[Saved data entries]
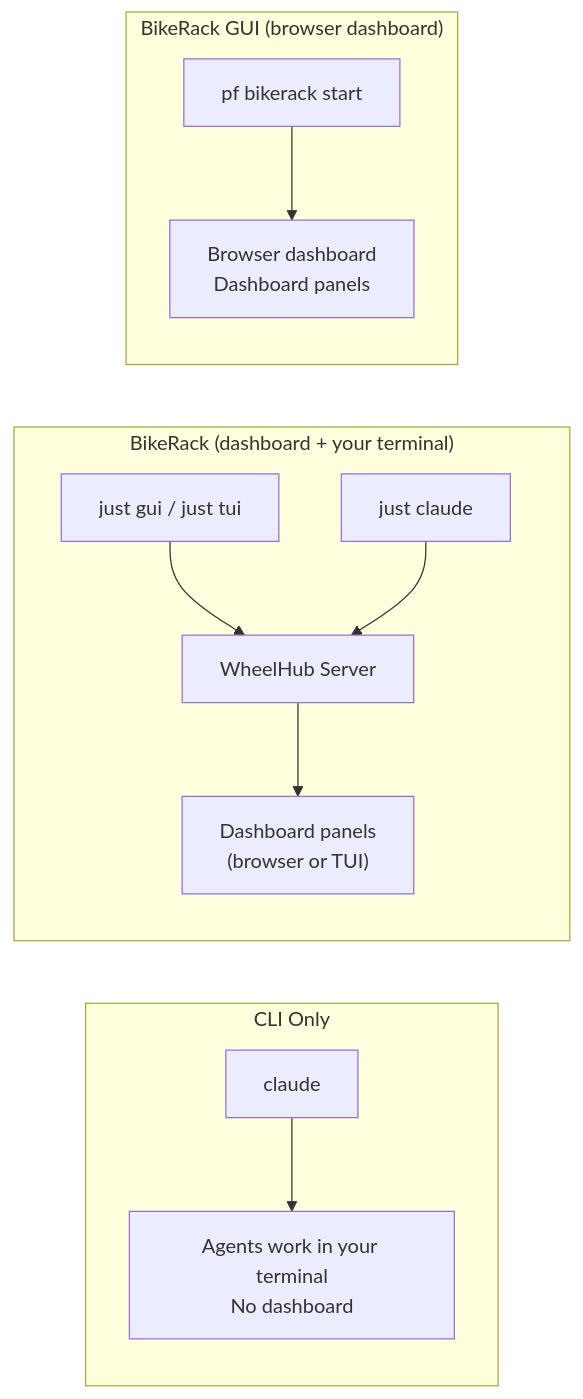
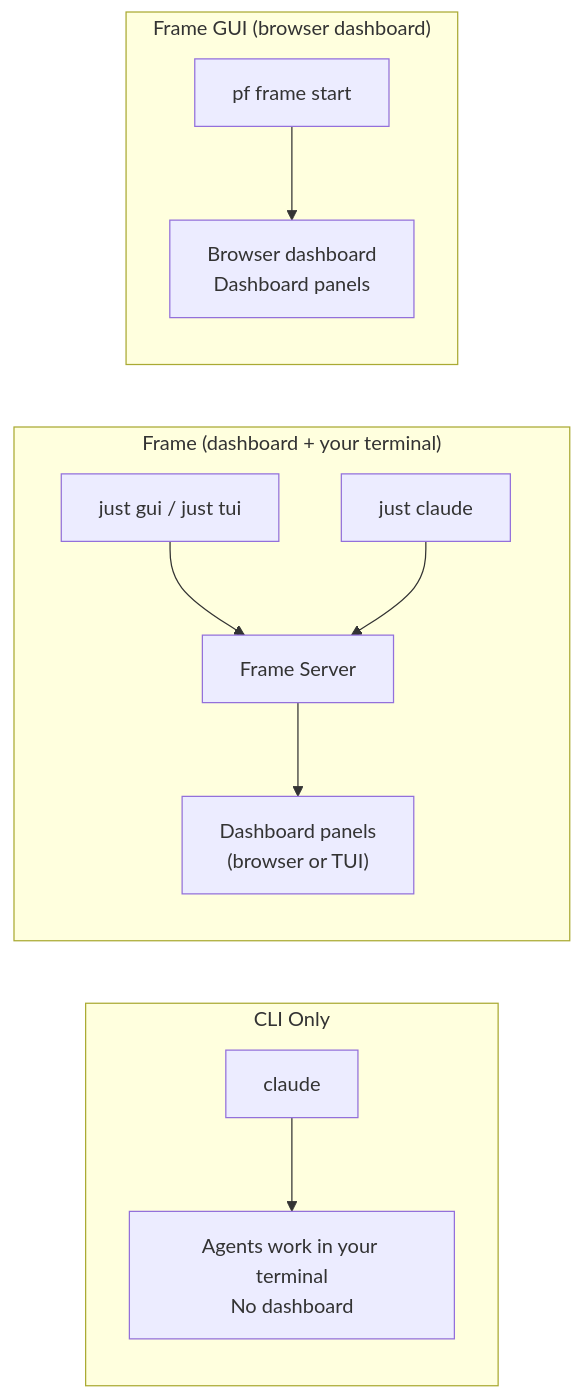
The first of 2 diagrams in docs/USER-GUIDE.md (slabgorb/pennyfarthing), drawn with Mermaid before and after one commit. The commit also changed other lines of this file and 197 other files, not shown here.

First line of the commit message:
refactor: remove GUI packages and complete wheelhub/bikerack rename

````diff
--- a/docs/USER-GUIDE.md
+++ b/docs/USER-GUIDE.md
@@ -196,16 +196,16 @@
 ```mermaid
 graph LR
     subgraph "CLI Only"
         A["claude"] --> B["Agents work in your terminal<br/>No dashboard"]
     end
 
-    subgraph "BikeRack (dashboard + your terminal)"
-        C["just gui / just tui"] --> D["WheelHub Server"]
+    subgraph "Frame (dashboard + your terminal)"
+        C["just gui / just tui"] --> D["Frame Server"]
         E["just claude"] --> D
         D --> F["Dashboard panels<br/>(browser or TUI)"]
     end
 
-    subgraph "BikeRack GUI (browser dashboard)"
-        G["pf bikerack start"] --> H["Browser dashboard<br/>Dashboard panels"]
+    subgraph "Frame GUI (browser dashboard)"
+        G["pf frame start"] --> H["Browser dashboard<br/>Dashboard panels"]
     end
 ```
````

ASSIGNMENT | Please copy the lines above exactly as written, apart from any pictures.

TASK SOLUTION |
The first of 2 diagrams in docs/USER-GUIDE.md (slabgorb/pennyfarthing), drawn with Mermaid before and after one commit. The commit also changed other lines of this file and 197 other files, not shown here.

First line of the commit message:
refactor: remove GUI packages and complete wheelhub/bikerack rename

````diff
--- a/docs/USER-GUIDE.md
+++ b/docs/USER-GUIDE.md
@@ -196,16 +196,16 @@
 ```mermaid
 graph LR
     subgraph "CLI Only"
         A["claude"] --> B["Agents work in your terminal<br/>No dashboard"]
     end
 
-    subgraph "BikeRack (dashboard + your terminal)"
-        C["just gui / just tui"] --> D["WheelHub Server"]
+    subgraph "Frame (dashboard + your terminal)"
+        C["just gui / just tui"] --> D["Frame Server"]
         E["just claude"] --> D
         D --> F["Dashboard panels<br/>(browser or TUI)"]
     end
 
-    subgraph "BikeRack GUI (browser dashboard)"
-        G["pf bikerack start"] --> H["Browser dashboard<br/>Dashboard panels"]
+    subgraph "Frame GUI (browser dashboard)"
+        G["pf frame start"] --> H["Browser dashboard<br/>Dashboard panels"]
     end
 ```
````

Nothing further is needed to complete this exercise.